Edit tracking data
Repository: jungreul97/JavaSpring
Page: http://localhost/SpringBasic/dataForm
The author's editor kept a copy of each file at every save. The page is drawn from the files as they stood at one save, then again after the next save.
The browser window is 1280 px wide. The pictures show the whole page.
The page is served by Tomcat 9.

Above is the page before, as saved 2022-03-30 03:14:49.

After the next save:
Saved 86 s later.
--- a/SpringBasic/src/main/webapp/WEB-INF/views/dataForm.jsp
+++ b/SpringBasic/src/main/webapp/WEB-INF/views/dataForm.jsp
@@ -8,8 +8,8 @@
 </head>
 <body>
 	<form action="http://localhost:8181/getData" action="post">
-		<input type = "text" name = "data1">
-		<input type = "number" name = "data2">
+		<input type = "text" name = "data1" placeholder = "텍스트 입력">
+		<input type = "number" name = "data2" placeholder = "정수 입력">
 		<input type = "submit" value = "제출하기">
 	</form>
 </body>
==
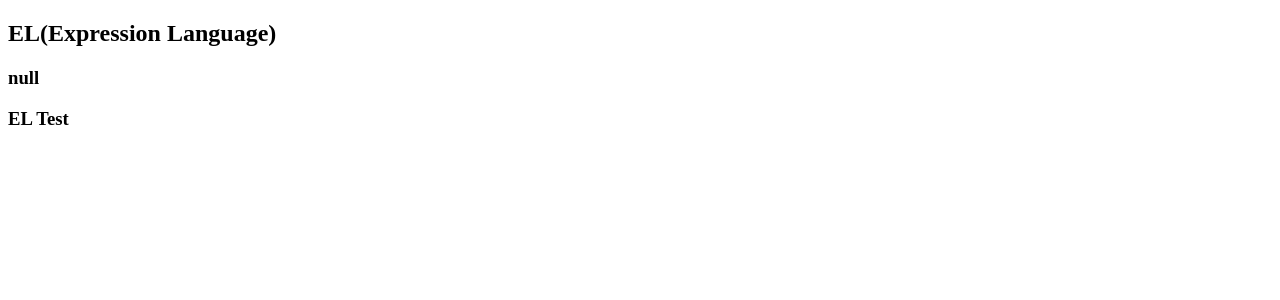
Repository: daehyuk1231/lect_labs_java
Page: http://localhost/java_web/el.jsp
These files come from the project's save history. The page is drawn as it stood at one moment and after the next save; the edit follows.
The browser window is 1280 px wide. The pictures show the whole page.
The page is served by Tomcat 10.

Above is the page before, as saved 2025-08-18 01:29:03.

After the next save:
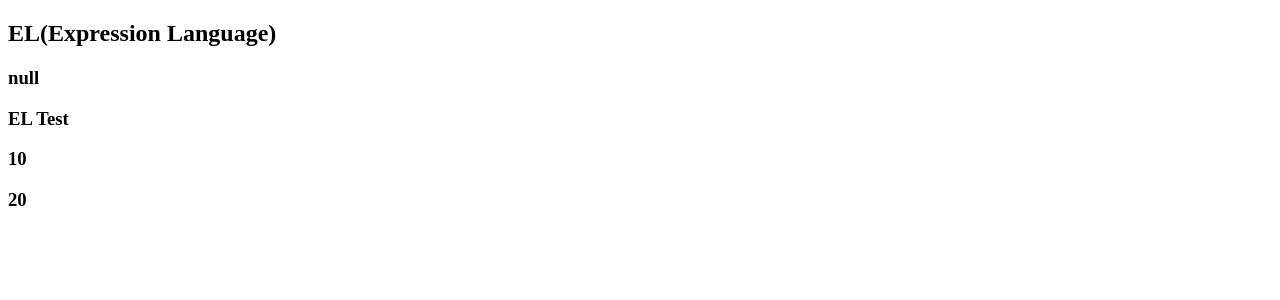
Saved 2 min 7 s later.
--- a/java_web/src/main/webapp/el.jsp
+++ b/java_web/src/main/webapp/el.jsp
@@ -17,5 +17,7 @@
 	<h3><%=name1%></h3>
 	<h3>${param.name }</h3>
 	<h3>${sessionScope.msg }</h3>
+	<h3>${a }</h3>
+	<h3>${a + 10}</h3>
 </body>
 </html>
==
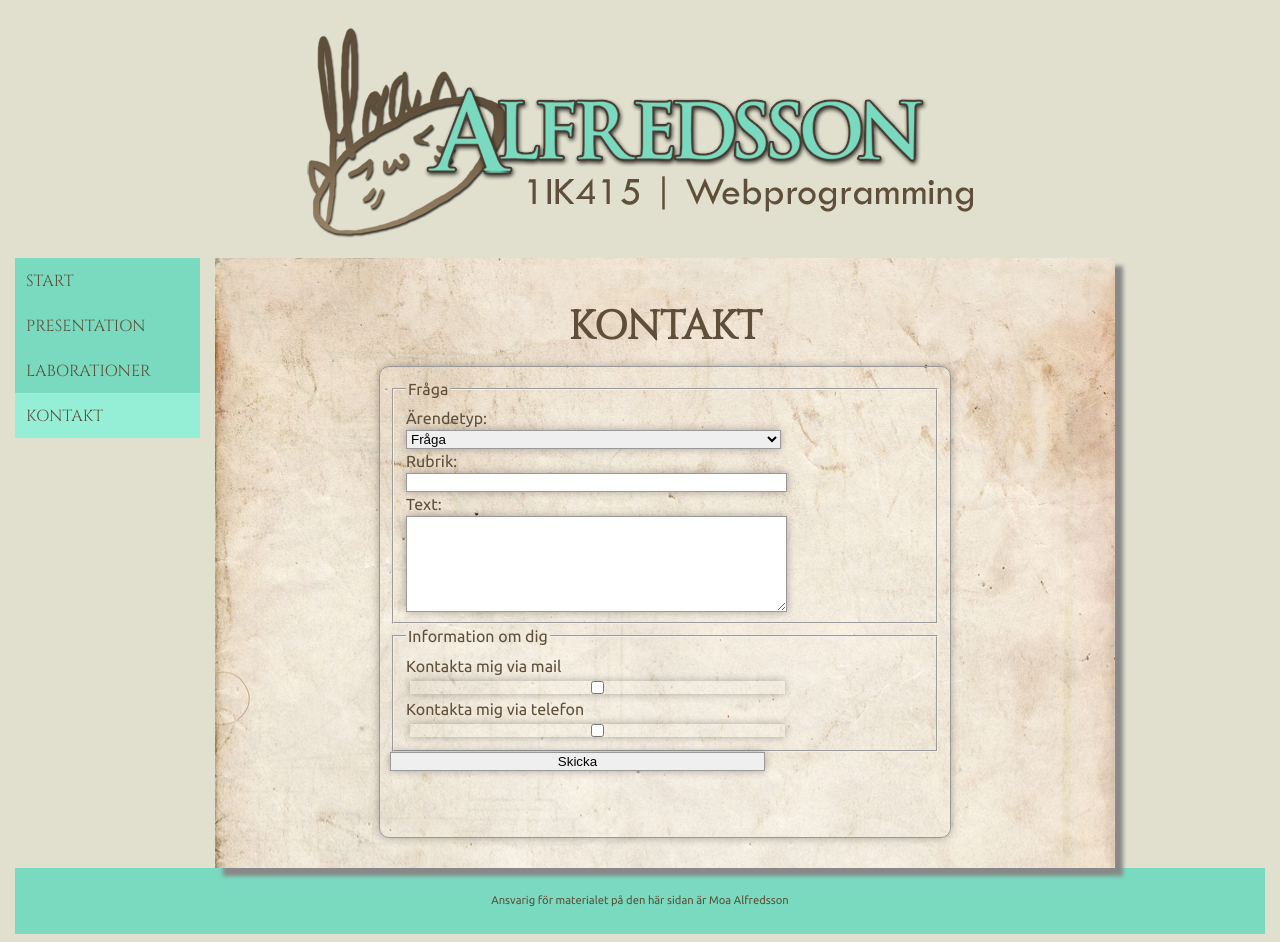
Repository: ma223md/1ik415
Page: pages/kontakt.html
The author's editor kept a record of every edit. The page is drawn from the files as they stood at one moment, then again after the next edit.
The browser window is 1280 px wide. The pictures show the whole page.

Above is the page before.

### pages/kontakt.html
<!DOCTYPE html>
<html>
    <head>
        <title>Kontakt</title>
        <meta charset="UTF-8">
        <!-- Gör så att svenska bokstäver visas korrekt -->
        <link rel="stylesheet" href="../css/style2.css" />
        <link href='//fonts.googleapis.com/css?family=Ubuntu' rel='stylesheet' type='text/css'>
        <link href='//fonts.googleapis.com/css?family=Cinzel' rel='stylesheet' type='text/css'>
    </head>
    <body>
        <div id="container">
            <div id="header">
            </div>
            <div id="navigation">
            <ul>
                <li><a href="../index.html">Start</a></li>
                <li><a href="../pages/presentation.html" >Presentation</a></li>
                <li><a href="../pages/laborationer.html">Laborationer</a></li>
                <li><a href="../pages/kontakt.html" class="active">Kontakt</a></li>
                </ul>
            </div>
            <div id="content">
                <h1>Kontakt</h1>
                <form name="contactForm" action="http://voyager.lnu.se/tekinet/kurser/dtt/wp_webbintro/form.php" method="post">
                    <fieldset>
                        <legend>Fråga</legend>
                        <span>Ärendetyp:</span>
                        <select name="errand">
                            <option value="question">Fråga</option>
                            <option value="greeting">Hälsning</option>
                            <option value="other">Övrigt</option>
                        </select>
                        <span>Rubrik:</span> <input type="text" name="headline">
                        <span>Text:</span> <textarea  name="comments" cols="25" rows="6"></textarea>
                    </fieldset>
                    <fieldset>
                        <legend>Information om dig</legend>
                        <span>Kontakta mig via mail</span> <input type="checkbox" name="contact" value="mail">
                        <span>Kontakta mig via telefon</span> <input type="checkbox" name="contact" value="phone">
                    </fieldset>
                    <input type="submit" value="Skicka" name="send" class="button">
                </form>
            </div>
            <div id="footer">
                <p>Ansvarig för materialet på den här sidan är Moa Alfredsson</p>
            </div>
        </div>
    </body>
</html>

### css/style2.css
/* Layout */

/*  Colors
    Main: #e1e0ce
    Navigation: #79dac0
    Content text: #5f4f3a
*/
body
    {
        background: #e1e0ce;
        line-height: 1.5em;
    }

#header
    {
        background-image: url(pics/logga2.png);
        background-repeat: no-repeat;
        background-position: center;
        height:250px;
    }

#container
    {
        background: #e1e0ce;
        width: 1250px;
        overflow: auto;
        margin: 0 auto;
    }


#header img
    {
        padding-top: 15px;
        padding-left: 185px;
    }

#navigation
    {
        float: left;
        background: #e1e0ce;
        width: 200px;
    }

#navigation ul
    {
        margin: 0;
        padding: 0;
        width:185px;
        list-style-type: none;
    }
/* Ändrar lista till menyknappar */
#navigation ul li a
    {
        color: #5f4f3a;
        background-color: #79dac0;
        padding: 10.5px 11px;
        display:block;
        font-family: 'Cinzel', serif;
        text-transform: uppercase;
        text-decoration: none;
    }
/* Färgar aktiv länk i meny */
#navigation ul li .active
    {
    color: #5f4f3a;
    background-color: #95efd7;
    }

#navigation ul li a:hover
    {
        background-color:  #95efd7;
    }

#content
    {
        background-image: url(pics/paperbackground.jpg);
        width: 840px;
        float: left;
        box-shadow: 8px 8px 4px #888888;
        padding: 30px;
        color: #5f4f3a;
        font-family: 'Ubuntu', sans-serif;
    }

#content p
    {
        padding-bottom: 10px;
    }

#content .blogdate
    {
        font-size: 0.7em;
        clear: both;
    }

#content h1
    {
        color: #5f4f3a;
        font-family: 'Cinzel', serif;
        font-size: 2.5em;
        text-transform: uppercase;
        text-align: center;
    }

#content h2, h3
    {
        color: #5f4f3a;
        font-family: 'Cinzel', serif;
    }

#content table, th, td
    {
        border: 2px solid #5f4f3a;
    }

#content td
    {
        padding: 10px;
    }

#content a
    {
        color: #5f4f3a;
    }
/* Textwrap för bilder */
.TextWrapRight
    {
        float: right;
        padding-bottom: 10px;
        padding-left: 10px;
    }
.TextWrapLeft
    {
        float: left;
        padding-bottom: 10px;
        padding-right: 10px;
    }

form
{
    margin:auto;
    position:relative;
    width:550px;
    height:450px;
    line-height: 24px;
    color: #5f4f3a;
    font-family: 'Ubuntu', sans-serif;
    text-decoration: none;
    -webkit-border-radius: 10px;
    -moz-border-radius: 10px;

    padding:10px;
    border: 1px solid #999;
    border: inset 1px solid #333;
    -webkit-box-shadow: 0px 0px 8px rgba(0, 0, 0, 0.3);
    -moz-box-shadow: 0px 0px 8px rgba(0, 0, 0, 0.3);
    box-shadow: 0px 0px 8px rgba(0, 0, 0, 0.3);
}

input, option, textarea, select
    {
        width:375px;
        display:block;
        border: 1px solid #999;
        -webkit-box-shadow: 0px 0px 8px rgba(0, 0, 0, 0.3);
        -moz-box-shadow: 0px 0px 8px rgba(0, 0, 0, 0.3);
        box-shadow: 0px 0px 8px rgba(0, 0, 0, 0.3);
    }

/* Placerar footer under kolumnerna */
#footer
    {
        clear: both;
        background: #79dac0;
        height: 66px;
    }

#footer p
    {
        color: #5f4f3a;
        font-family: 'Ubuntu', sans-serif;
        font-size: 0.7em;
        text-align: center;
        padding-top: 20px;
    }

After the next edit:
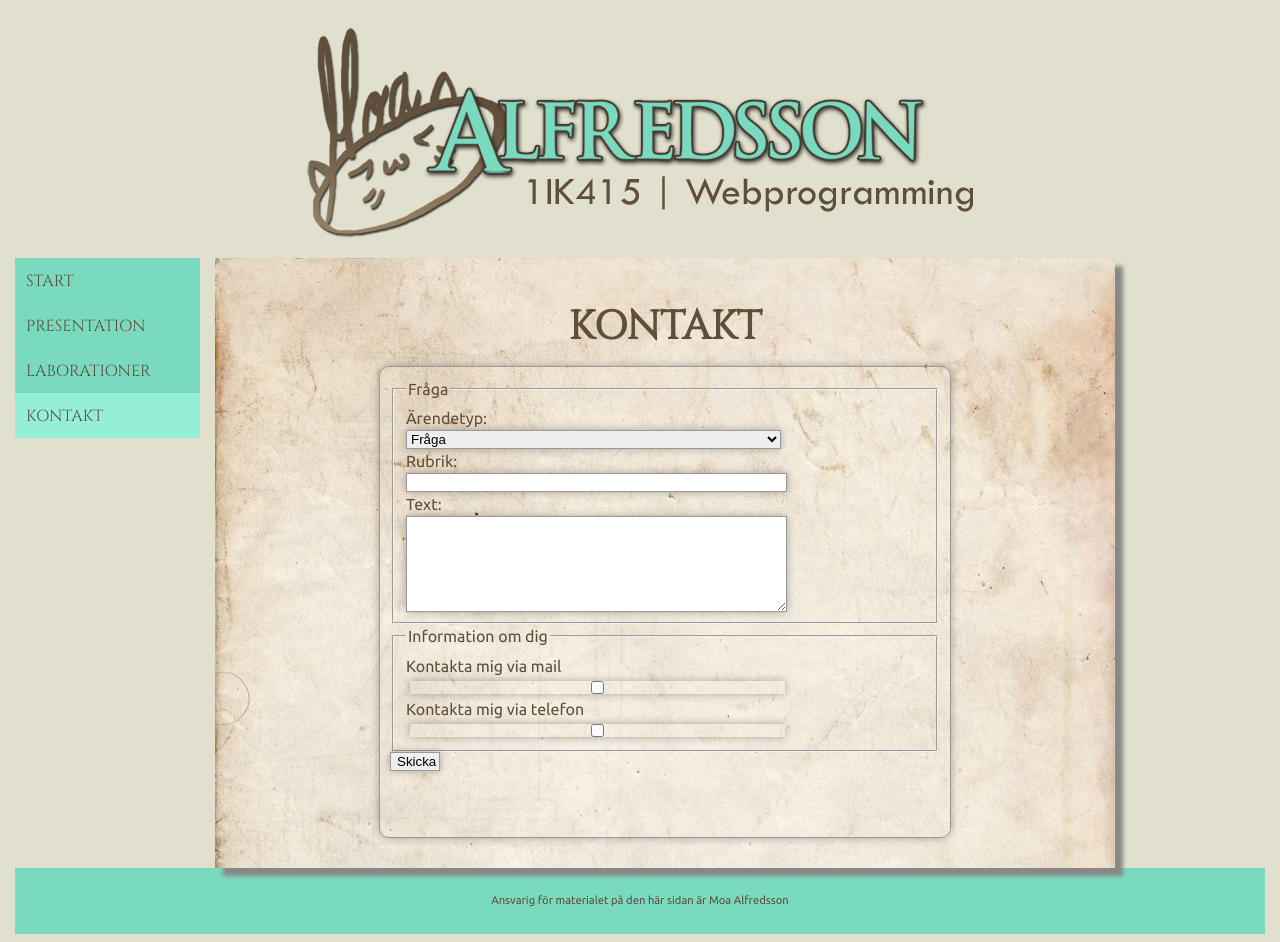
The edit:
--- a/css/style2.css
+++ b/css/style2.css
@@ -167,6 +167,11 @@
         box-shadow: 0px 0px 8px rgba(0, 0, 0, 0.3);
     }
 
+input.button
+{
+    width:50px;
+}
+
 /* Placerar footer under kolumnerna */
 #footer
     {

- EXERCISE OBJECTIVE -
Return only those lines of the records that contain the string "href".

- ANSWER SPACE -
        <link rel="stylesheet" href="../css/style2.css" />
        <link href='//fonts.googleapis.com/css?family=Ubuntu' rel='stylesheet' type='text/css'>
        <link href='//fonts.googleapis.com/css?family=Cinzel' rel='stylesheet' type='text/css'>
                <li><a href="../index.html">Start</a></li>
                <li><a href="../pages/presentation.html" >Presentation</a></li>
                <li><a href="../pages/laborationer.html">Laborationer</a></li>
                <li><a href="../pages/kontakt.html" class="active">Kontakt</a></li>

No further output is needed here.